Massa, Vodden vie for college trustee position
Glenn County voters will have the opportunity Nov. 6 to elect a trustee on the Butte-Glenn Community College District board.
Willows attorney Eugene Massa Jr., a member of the Glenn County Board of Education until the end of this year, is challenging appointed incumbent David Vodden, executive director for Thunderhill Raceway Park.
Vodden was appointed to the seven-member board two years ago when he agreed to replace the late Bill Wesley Brown.
"The voters have two good choices for this position," Vodden said at Thursday's candidates forum, sponsored by the Willows Chamber of Commerce.
Butte College has graduated about 500,000 students since it opened in 1967.
Vodden said he wants to continue the work he started two years to see that all students receive a good education.
About 70 percent of the nurses in California received their training in community colleges, Vodden said, as well as 80 percent of the state's firefighters, law enforcement officers and emergency medical technicians.
"There is just no way to adequately describe the importance and magnitude of Butte College in our community," Vodden said.
Massa, however, doesn't see Glenn County getting the most for the $2.1 million paid each year in taxes.
"We're getting a mere $315,000 in return," he said.
Massa said he wants Butte College to live up to its promise to bring more educational opportunities to students, particularly in the Willows area.
And while building new facilities isn't what Massa is looking to do, taking advantage of existing technology and existing classrooms to educate students here is exactly what he plans to fight for.
"We have to think out of the box," Massa said. "Everything Butte College has done (for Glenn county) is reactionary."
Vodden believes students don't want online courses, but want and deserve a classroom environment at a college campus.
He believes the focus of the board is to look after the college financially, especially now during tough economic times.
A key problem with funding is that the statewide community college system has been forced to drop classes with low enrollment, and Willows classes have historically low enrollment, Vodden said.
But Massa said now is a good time for Butte College to find a way to provide more services in Glenn County.

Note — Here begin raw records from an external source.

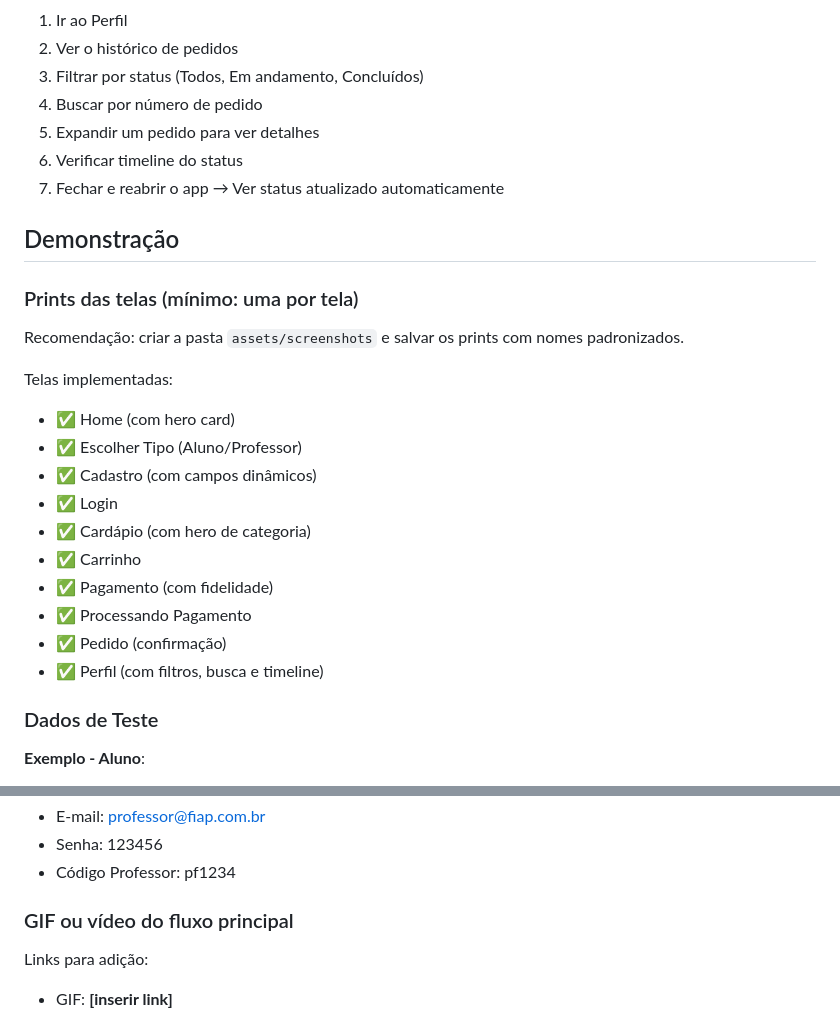
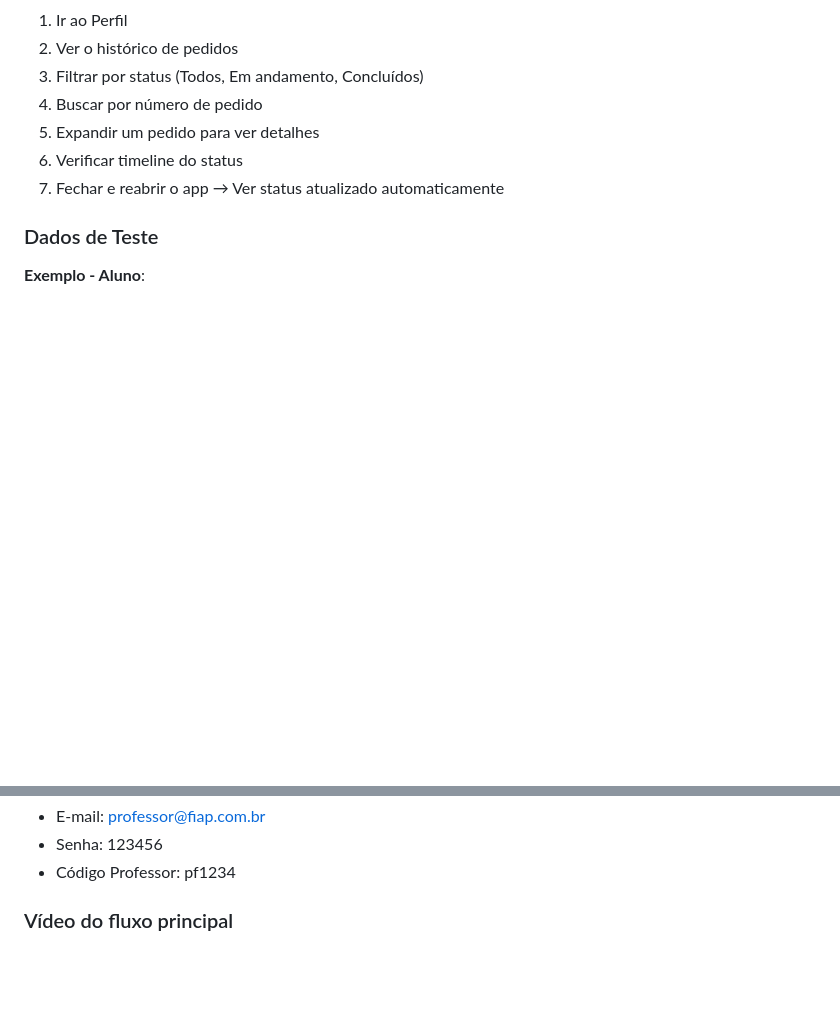
Before and after one commit to gvqsilva/fiap-mdi-cp1-cantina-app, a Markdown page: README.md, 2 parts joined by grey strips. GitHub-like rendering; blank space fills up the shorter version.

```diff
--- a/README.md
+++ b/README.md
@@ -175,23 +175,6 @@ npx expo start --clear
 
 <a id="demonstracao"></a>
 
-## Demonstração
-
-### Prints das telas (mínimo: uma por tela)
-Recomendação: criar a pasta `assets/screenshots` e salvar os prints com nomes padronizados.
-
-Telas implementadas:
-- ✅ Home (com hero card)
-- ✅ Escolher Tipo (Aluno/Professor)
-- ✅ Cadastro (com campos dinâmicos)
-- ✅ Login
-- ✅ Cardápio (com hero de categoria)
-- ✅ Carrinho
-- ✅ Pagamento (com fidelidade)
-- ✅ Processando Pagamento
-- ✅ Pedido (confirmação)
-- ✅ Perfil (com filtros, busca e timeline)
-
 ### Dados de Teste
 
 **Exemplo - Aluno**:
@@ -205,7 +188,6 @@ Telas implementadas:
 - Senha: 123456
 - Código Professor: pf1234
 
-### GIF ou vídeo do fluxo principal
-Links para adição:
-- GIF: **[inserir link]**
+### Vídeo do fluxo principal
+
 - Vídeo (YouTube/Drive): **[inserir link]**
```
Also changed, not shown: other parts of README.md (+0 -20 lines).
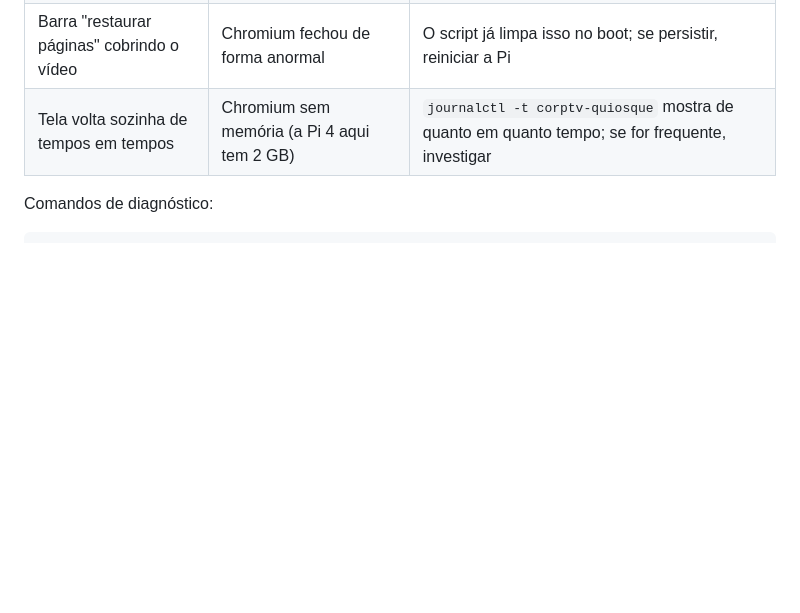
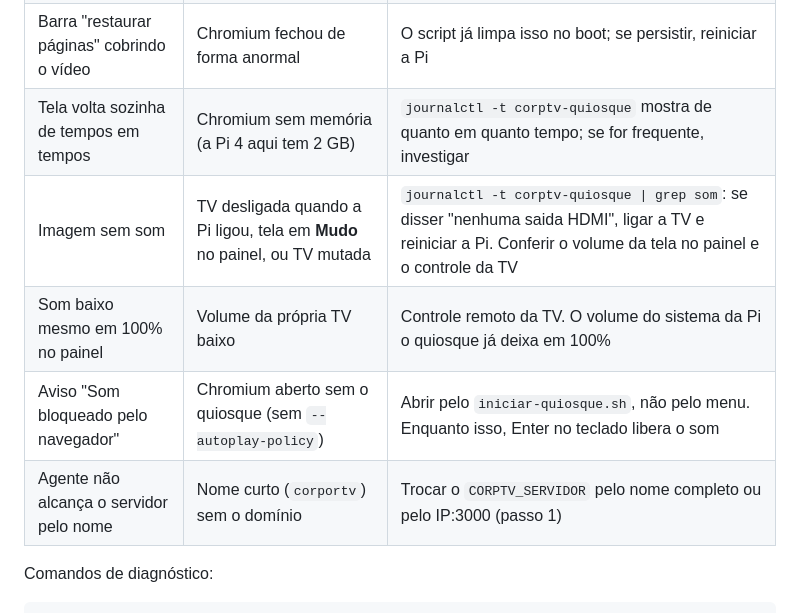
Before and after one commit to enzo-going/corptv, a Markdown page: agente/CHECKLIST-INSTALACAO-PI.md, the part around one of its changes. Rendered like a GitHub page; blank space fills up the shorter version.

```diff
--- a/agente/CHECKLIST-INSTALACAO-PI.md
+++ b/agente/CHECKLIST-INSTALACAO-PI.md
@@ -195,6 +221,10 @@ Outros:
 | Baixa e baixa de novo sem parar | Arquivo mudando no servidor, ou disco cheio | `df -h` e `journalctl -u corptv-agente` |
 | Barra "restaurar páginas" cobrindo o vídeo | Chromium fechou de forma anormal | O script já limpa isso no boot; se persistir, reiniciar a Pi |
 | Tela volta sozinha de tempos em tempos | Chromium sem memória (a Pi 4 aqui tem 2 GB) | `journalctl -t corptv-quiosque` mostra de quanto em quanto tempo; se for frequente, investigar |
+| Imagem sem som | TV desligada quando a Pi ligou, tela em **Mudo** no painel, ou TV mutada | `journalctl -t corptv-quiosque \| grep som`: se disser "nenhuma saida HDMI", ligar a TV e reiniciar a Pi. Conferir o volume da tela no painel e o controle da TV |
+| Som baixo mesmo em 100% no painel | Volume da própria TV baixo | Controle remoto da TV. O volume do sistema da Pi o quiosque já deixa em 100% |
+| Aviso "Som bloqueado pelo navegador" | Chromium aberto sem o quiosque (sem `--autoplay-policy`) | Abrir pelo `iniciar-quiosque.sh`, não pelo menu. Enquanto isso, Enter no teclado libera o som |
+| Agente não alcança o servidor pelo nome | Nome curto (`corportv`) sem o domínio | Trocar o `CORPTV_SERVIDOR` pelo nome completo ou pelo IP:3000 (passo 1) |
 
 Comandos de diagnóstico:
 
```
Also changed, not shown: other parts of agente/CHECKLIST-INSTALACAO-PI.md (+28 -2 lines).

"If you don't provide the classes, they don't take them," he said. "(The classes) are not here."
He also noted that Butte College provides buses to students in Gridley and Biggs, while Glenn County students have to rely on inadequate public transportation.
Vodden said it is the board's duty to provide core learning opportunities to all students, which lead to certification in one of many job skills, an Associate of Science degree, and a good foundation to students who plan to transfers to four year institutions.
"You have to serve the needs of the whole student body," Vodden said.
Vodden also noted that if Proposition 30 fails to pass, he expects to see a huge impact on services, even if Butte College has fared better than other colleges around the state in the past.
Glenn County, he said, could never afford to maintain a college on its own, and that it needs a financially sound campus for all students to get the education they desire.
Massa doesn't necessarily agree with the single focus.
"We have to think of ways to bring services here," he said. "Are we happy with what we have?"
About 12,000 students attend Butte College each year, including about 1,100 Glenn County residents.
More than 1,200 students from 116 different communities, 27 states and 12 countries graduated in June.
Butte College's annual budget is about $84 million.
It is also the largest solar-powered campus in the state of California, with more than 45 percent of the campus energized with solar power.